Your Medical Decisions
Your medical decisions are important to Good Samaritan Hospital (GSH). GSH offers you advance care planning tools to ensure your treatment preferences are respected.
You are the person most qualified to make decisions about your medical care, including any decisions to choose or refuse medical treatment if you become terminally ill or permanently unconscious and unable to make your own health care decisions. If that happens, you can help ensure your preferences are respected by physicians, family, and friends by completing an advance directive(s). In Ohio, two types of advance directives are frequently utilized by individuals to ensure that they remain in control of their health care:
Document and Record Your Treatment Preferences
“Advance directive” is a legal term that refers to a person's instructions for how his or her future medical care decisions should be made when he or she is not able to make those decisions for himself or herself. An advance directive is a written legal document.
For example, if a patient becomes terminally ill and is no longer able to express himself or herself, an advance directive can express the patient’s wishes or designate a proxy to inform the health care team about the patient's wishes regarding the continued use or withdrawal of life-sustaining treatment.
Communicate Your Wishes for Life-Sustaining Treatment
Advance directives allow you to communicate your end-of-life care wishes not only to doctors, but also to family and friends. These documents can help family members feel more confident that they know what their loved one would or would not want when difficult medical care decisions regarding life-sustaining treatment have to be made.
Who Needs an Advance Directive?
Some people wait until they are seriously or terminally ill to prepare an advance directive.
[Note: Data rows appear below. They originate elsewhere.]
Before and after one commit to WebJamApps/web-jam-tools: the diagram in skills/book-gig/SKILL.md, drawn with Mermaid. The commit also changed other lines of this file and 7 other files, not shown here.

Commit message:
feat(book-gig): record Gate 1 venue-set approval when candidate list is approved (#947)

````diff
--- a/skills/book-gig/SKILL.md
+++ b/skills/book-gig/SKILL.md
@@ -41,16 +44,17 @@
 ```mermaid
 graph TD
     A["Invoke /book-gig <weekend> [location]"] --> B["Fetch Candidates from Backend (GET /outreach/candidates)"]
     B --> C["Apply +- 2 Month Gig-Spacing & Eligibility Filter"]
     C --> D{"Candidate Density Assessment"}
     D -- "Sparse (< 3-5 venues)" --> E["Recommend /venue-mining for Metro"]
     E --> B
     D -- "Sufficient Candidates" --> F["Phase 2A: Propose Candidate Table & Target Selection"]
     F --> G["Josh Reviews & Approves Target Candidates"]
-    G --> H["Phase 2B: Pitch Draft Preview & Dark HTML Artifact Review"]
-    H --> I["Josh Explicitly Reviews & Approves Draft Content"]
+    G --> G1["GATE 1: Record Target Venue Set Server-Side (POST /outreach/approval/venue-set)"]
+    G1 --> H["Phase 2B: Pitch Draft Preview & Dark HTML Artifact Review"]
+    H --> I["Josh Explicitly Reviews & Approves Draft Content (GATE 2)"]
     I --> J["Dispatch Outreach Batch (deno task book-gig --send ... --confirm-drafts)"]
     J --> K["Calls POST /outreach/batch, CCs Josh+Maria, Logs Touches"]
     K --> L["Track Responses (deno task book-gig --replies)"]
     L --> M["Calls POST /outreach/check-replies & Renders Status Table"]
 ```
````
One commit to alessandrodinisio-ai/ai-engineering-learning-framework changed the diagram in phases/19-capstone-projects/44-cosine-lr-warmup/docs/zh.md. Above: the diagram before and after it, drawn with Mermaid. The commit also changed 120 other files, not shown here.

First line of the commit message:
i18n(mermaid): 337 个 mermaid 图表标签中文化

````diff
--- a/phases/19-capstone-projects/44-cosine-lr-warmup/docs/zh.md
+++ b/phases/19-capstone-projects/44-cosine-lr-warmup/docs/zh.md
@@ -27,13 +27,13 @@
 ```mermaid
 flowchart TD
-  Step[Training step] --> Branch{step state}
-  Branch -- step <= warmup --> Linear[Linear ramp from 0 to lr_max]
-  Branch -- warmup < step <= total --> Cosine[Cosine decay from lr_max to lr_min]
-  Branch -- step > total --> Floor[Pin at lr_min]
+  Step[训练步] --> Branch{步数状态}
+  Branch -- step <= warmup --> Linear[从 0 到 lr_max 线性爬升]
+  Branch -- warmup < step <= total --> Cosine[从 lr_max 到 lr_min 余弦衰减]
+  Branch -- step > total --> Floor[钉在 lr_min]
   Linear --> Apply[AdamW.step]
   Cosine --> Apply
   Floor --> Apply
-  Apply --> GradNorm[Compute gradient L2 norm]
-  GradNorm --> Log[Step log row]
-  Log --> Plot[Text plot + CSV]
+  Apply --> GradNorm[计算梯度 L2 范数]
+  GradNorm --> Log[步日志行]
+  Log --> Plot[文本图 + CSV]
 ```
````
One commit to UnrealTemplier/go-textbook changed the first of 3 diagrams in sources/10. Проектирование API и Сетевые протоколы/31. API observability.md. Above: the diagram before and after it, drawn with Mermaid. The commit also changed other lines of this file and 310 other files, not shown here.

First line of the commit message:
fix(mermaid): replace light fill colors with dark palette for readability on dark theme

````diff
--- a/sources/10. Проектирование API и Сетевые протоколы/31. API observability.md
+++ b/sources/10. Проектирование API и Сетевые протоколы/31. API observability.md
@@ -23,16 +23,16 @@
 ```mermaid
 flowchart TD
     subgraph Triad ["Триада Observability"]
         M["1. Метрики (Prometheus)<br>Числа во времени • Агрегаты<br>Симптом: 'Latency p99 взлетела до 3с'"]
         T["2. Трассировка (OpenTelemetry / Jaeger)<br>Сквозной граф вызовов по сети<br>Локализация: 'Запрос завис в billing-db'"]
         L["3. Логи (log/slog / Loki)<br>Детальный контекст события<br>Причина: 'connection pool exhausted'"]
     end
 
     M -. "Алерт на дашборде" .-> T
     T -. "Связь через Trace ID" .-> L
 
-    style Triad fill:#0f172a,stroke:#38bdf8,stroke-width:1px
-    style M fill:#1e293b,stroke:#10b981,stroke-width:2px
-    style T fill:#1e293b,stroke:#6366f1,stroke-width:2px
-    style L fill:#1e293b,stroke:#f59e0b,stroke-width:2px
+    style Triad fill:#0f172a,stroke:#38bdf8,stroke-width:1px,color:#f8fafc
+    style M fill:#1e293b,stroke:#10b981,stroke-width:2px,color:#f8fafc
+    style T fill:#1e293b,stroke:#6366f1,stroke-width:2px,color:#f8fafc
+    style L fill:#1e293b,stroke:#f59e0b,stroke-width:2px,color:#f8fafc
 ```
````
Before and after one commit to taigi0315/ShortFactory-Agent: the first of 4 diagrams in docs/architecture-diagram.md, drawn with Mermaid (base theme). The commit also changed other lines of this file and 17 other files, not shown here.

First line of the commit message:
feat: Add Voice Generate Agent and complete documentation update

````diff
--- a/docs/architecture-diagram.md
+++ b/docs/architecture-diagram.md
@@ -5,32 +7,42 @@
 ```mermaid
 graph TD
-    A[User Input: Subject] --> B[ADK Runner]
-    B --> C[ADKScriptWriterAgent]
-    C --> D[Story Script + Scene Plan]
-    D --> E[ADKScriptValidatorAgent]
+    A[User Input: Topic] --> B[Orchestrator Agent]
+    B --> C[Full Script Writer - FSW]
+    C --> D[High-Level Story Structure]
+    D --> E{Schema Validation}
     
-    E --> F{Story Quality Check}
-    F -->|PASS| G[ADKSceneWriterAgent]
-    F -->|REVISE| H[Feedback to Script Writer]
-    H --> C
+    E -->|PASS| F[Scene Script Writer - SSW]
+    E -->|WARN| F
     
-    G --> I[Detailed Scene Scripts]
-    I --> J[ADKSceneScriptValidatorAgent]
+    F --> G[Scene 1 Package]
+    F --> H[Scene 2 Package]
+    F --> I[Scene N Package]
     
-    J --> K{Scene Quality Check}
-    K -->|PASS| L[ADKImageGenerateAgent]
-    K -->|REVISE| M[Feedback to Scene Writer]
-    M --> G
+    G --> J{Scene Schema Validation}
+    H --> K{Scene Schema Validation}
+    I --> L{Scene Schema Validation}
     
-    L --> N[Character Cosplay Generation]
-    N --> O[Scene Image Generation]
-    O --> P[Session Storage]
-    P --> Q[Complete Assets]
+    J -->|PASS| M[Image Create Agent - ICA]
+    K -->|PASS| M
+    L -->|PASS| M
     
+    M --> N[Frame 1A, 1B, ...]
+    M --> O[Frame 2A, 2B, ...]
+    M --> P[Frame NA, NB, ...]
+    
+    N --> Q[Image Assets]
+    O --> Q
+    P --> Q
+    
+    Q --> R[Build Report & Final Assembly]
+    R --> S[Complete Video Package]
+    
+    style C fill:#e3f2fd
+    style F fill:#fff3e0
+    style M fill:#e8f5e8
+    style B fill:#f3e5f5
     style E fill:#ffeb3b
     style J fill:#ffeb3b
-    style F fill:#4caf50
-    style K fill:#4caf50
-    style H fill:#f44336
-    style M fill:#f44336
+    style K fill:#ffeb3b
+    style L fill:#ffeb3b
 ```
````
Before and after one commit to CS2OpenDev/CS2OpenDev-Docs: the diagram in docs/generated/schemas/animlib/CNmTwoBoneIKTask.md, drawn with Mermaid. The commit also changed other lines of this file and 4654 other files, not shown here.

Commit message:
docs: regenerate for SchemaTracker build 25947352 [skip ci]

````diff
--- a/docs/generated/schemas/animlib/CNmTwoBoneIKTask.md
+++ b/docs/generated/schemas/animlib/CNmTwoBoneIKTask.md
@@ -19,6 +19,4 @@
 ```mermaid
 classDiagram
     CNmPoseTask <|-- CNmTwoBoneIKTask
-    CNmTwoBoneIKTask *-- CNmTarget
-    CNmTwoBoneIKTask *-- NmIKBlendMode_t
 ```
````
However, anyone may be the victim of unexpected illness, accident, or serious injury. It is best to complete advance directives when you feel well and have had the opportunity to discuss your wishes with your loved ones and doctors.
Types of Advance Directives
Ohio Living Will
An Ohio Living Will is a legal document that specifies the medical care or life-sustaining treatment you do or do not want to receive if you become terminally ill or permanently unconscious and are unable to speak for yourself.
Back to top
Ohio Health Care Power of Attorney
An Ohio Health Care Power of Attorney is a legal document in which you designate another person to make your health care decisions in the event you are unable to do so for yourself. A Health Care Power of Attorney takes effect when you are unconscious, incapacitated, or otherwise unable to make medical decisions, even temporarily.
Back to top
A packet entitled “Choices: Living Well at the End of Life,” which includes Ohio’s Living Will and Health Care Power of Attorney forms and additional information about advance directives, may be downloaded for free on the Ohio Hospice and Palliative Care Organization website .
After Completing an Advance Directive
If you decide to complete an advance directive, we encourage you to give copies to your physician and loved ones. Keep the original copy in a safe place where you keep your other important papers. Furthermore, if you are to be admitted to GSH, please bring a copy(ies) of your advance directive(s) with you so it can be included in your medical record.
If you have questions or concerns about advance directives, our Customer Service staff is available to assist you. Call (937) 734-1000, for assistance. Or download a booklet from GSH that will provide you with additional information about advance directives and end-of-life issues.
DISCLAIMER: Good Samaritan Hospital does not have any control over the content of third-party websites and neither endorses nor accepts any responsibility for the content, products, and services on or sold on these websites. The symbol indicates a third-party website.